WHAT YOU SHOULD DO: Working through the entries below, find how many lines include the string "array"; give only that number.

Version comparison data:
####

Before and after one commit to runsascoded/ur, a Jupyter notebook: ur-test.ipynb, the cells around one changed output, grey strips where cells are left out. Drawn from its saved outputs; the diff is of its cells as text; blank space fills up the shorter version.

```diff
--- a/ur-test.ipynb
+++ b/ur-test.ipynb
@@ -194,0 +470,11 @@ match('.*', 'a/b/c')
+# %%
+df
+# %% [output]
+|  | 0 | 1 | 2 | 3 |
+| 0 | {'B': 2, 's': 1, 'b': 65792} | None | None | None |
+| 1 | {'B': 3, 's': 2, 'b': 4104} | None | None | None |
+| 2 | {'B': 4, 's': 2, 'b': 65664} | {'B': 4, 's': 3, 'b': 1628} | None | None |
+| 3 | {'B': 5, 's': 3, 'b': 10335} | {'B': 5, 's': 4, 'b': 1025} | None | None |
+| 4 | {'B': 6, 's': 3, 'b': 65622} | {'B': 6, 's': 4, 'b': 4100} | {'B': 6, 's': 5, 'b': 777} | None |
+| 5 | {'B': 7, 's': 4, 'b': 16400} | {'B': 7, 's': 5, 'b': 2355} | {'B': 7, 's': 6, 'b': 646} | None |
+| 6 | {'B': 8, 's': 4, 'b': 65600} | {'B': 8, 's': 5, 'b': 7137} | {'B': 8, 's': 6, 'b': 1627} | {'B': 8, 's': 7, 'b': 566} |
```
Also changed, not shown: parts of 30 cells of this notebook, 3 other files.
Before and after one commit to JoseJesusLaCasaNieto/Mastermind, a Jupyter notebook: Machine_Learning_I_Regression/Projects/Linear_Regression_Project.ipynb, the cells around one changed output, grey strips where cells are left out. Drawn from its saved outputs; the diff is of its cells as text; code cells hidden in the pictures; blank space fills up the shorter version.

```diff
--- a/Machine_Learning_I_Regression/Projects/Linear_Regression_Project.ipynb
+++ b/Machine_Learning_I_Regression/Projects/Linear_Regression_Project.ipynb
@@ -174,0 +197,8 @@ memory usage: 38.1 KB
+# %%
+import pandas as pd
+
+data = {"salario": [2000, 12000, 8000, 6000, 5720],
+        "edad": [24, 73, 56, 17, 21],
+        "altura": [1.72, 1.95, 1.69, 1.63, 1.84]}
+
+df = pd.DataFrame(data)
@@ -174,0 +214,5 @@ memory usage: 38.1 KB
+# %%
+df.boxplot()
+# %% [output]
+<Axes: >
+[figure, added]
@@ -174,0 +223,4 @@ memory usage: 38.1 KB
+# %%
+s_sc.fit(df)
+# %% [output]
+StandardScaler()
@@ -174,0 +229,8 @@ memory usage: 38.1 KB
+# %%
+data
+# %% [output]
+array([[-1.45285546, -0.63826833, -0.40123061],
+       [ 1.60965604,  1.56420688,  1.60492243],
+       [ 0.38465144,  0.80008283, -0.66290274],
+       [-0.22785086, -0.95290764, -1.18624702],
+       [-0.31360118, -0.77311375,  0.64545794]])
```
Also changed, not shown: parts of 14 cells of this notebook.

####

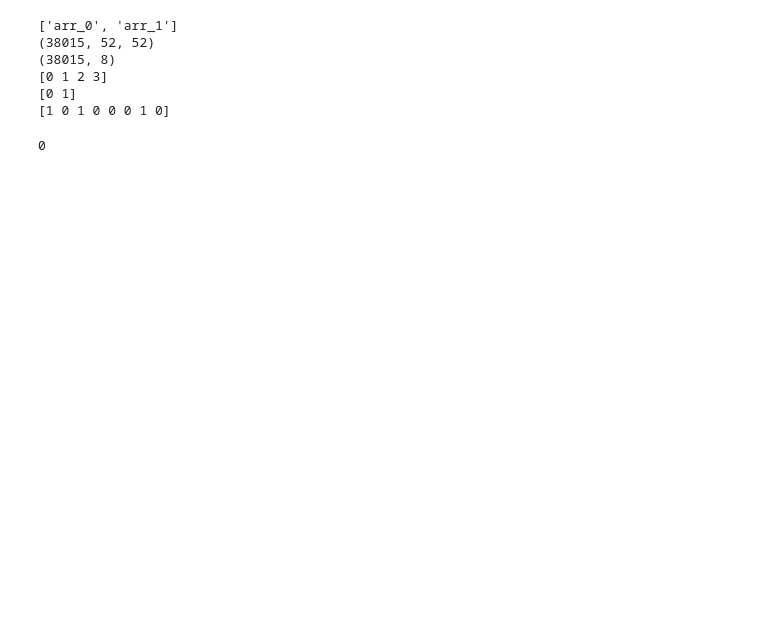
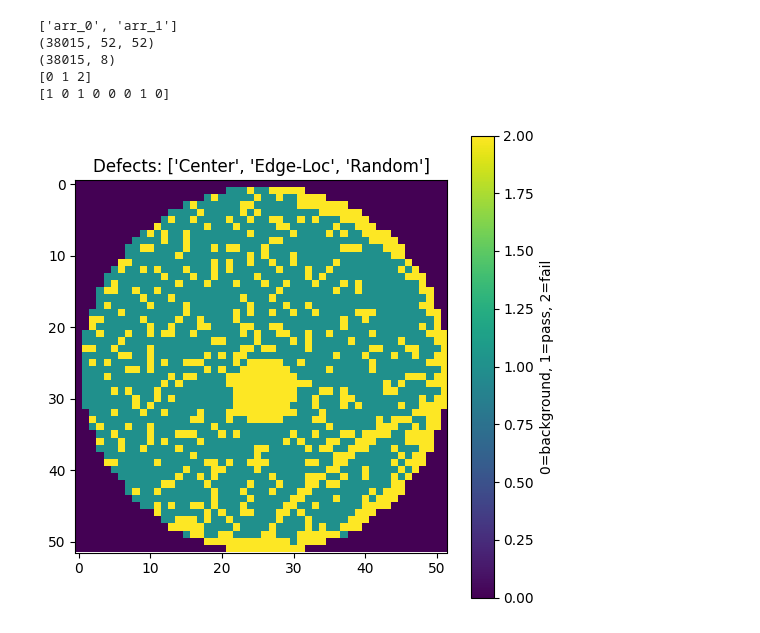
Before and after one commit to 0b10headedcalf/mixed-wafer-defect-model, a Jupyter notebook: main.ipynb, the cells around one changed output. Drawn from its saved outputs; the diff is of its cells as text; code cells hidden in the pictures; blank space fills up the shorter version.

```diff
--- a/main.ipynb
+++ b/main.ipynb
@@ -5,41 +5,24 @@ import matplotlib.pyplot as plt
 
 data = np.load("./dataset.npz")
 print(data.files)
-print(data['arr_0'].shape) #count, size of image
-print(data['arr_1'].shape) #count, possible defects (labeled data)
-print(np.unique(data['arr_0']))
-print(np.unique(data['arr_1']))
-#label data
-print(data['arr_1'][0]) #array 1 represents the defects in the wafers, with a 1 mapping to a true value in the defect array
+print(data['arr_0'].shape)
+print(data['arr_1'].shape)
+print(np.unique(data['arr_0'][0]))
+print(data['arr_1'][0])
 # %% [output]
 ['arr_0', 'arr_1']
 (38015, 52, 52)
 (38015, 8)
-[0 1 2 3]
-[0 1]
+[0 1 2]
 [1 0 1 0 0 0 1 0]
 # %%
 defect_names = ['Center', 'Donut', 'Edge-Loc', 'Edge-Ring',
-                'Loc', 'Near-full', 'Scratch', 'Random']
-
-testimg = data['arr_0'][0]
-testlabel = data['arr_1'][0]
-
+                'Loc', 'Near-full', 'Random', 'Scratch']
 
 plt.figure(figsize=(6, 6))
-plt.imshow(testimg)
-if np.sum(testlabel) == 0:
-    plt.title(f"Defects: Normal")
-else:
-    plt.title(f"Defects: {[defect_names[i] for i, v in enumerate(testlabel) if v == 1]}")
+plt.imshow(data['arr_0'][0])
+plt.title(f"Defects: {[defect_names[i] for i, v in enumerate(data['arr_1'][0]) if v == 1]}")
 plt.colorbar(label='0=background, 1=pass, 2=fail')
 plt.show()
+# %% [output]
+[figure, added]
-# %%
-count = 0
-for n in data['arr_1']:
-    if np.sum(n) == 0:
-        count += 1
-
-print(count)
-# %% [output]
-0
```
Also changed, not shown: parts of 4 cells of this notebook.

####

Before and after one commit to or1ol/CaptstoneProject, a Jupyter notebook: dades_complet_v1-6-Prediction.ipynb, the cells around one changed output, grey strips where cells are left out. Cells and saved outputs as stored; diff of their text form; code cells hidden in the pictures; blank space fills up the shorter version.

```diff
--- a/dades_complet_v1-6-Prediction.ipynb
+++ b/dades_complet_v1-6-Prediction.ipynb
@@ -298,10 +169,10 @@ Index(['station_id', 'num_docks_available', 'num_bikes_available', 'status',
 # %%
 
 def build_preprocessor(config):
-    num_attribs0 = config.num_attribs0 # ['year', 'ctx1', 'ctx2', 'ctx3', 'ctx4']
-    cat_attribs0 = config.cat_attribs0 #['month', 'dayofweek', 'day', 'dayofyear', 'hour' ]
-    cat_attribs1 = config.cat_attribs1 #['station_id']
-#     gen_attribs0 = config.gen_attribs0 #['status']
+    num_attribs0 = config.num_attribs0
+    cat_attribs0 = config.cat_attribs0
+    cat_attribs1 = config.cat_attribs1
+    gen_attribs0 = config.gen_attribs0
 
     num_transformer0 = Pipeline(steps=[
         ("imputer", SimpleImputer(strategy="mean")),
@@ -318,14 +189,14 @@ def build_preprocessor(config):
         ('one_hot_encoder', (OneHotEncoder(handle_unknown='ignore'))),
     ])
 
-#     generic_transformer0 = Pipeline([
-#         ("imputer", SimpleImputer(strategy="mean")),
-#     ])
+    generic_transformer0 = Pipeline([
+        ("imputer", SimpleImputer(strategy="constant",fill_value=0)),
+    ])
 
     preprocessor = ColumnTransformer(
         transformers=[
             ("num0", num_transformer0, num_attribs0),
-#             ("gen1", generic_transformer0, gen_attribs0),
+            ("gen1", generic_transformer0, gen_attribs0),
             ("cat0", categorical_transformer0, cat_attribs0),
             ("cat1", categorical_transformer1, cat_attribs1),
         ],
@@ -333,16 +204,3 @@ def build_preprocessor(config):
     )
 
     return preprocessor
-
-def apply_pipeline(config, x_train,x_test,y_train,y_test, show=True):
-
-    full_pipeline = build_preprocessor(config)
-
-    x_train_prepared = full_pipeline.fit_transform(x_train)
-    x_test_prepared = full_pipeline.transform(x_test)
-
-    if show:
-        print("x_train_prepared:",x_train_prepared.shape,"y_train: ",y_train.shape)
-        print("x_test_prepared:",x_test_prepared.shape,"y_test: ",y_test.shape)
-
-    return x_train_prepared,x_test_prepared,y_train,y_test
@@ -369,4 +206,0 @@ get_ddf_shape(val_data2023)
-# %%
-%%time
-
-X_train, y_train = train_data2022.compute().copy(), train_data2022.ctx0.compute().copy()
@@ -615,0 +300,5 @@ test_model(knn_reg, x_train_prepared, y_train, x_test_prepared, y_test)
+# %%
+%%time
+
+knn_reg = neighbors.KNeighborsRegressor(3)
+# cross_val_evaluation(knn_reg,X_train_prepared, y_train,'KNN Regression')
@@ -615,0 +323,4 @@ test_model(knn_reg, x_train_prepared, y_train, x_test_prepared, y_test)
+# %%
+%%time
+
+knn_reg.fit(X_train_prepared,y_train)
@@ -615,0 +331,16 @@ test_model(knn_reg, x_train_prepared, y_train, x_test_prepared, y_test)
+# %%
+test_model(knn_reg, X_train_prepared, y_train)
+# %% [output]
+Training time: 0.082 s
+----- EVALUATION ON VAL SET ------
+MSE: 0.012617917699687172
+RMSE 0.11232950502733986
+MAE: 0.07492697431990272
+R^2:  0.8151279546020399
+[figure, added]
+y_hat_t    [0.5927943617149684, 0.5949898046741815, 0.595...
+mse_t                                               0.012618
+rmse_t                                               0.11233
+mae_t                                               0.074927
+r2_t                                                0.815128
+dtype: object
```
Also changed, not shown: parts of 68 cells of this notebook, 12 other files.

####

SOLUTION TO THIS TASK: 2